Giants, Jets, Bills Sign Letter Outlining Concerns Over New York Sports Betting

Posted on: May 16, 2019, 11:37h. 

Last updated on: May 16, 2019, 11:37h.

It’s not unusual that professional sports teams would want to weigh in on the future of New York sports betting. On the other hand, you might expect those teams to actually be located in the state.

New York sports betting
The Jets and Giants joined the Bills in signing a letter from the NFL expressing concerns over a New York sports betting bill, though they actually play in New Jersey. (Image: Jeff Zelevansky/Getty)

The Buffalo Bills, New York Giants, and New York Jets all signed on to a letter from the NFL that expressed concerns over the future of sports betting in New York, despite the fact that the Giants and Jets actually play in New Jersey.

NFL Outlines Core Principles for Sports Betting

Not only that, but those two teams play out of MetLife Stadium, an arena that’s part of the same Meadowlands Sports Complex that houses the FanDuel Sportsbook – the most successful sportsbook in New Jersey.

That said, the letter was primarily written from the perspective of the NFL itself, though executives from all three teams – each of which, of course, does have a sizable fan base in New York – signed on to the submission as well.
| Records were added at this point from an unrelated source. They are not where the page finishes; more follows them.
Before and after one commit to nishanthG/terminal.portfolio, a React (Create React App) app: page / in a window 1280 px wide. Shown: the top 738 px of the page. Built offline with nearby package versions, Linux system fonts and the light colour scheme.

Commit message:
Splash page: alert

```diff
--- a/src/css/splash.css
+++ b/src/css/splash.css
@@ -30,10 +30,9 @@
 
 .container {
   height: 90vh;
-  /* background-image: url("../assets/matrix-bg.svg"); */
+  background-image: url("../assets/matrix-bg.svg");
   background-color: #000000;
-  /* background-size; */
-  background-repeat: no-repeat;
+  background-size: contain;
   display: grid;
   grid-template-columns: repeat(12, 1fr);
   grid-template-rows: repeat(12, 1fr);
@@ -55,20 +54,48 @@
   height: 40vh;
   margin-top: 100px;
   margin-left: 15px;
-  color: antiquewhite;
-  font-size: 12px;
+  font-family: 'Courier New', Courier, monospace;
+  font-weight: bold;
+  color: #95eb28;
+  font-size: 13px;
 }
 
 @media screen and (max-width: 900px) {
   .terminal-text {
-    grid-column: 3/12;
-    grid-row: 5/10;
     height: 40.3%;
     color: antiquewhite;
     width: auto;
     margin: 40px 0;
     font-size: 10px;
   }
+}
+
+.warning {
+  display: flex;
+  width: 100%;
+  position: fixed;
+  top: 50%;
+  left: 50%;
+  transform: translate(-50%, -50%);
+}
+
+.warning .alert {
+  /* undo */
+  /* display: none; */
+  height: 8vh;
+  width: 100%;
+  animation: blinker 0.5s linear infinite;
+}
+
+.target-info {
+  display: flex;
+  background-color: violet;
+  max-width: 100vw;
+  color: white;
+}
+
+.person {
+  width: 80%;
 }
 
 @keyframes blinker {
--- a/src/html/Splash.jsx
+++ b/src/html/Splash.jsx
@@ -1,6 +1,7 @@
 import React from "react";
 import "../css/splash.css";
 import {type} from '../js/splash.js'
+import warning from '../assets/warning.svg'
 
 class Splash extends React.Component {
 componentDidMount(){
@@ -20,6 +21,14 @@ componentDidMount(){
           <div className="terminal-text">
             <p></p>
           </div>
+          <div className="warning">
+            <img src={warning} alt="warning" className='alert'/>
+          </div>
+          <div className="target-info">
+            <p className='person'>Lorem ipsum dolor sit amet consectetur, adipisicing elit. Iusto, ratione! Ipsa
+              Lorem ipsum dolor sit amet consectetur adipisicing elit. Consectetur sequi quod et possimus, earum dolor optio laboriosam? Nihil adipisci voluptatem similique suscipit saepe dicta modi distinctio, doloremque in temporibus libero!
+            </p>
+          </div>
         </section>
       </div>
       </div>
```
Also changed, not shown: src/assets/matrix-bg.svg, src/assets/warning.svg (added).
The letter was submitted to the New York State Racing, Gaming and Wagering Committee last week.

“There is no greater priority for the NFL than protecting the integrity of our sport and the welfare of our players,” the letter reads. “Fans, players, coaches and personnel deserve to know that we are doing everything possible to ensure no improper influences affect how our games are played and that we are taking all appropriate steps to ensure that their participation in our games is not subjected to unfair and unwarranted allegations relating to sports betting.”

The letter outlines “four core standards” that the NFL would like to see in any New York sports betting bill. Some of those are unlikely to cause controversy: everyone is on board with legalizing sports betting including strong consumer protections, for instance, and it makes sense that “eliminating the illegal sports betting marketplace” would be a part of setting up a new, regulated environment.

The other two standards, however, are more about protecting the league’s interests. The letter asks for the “protection of our content and intellectual property,” and also asks for the use of official league data – a common talking point from sports leagues when lobbying for changes to legislation across the country.

“An essential component of consumer protection is a requirement that the information used to settle these wagers is correct and timely, something that can only come from official data provided by the sports leagues themselves,” the letter read.

New York Sports Betting Bill Advances

On Monday, the New York Senate Racing, Gaming, and Wagering Committee advanced a sports betting bill unanimously, meaning it will next be taken up by the Senate Finance Committee.

However, that vote didn’t come without reservations, with some committee members wondering why the horse racing industry wasn’t included in the expansion of New York sports betting.

“To say that you can help them later, I’m just not sure how because what share is left for them at that point when everything is up and running,” said state senator Daphne Jordan (R-43rd District). “What I’d really like to see is a plan to include those other entities and not three years from now.”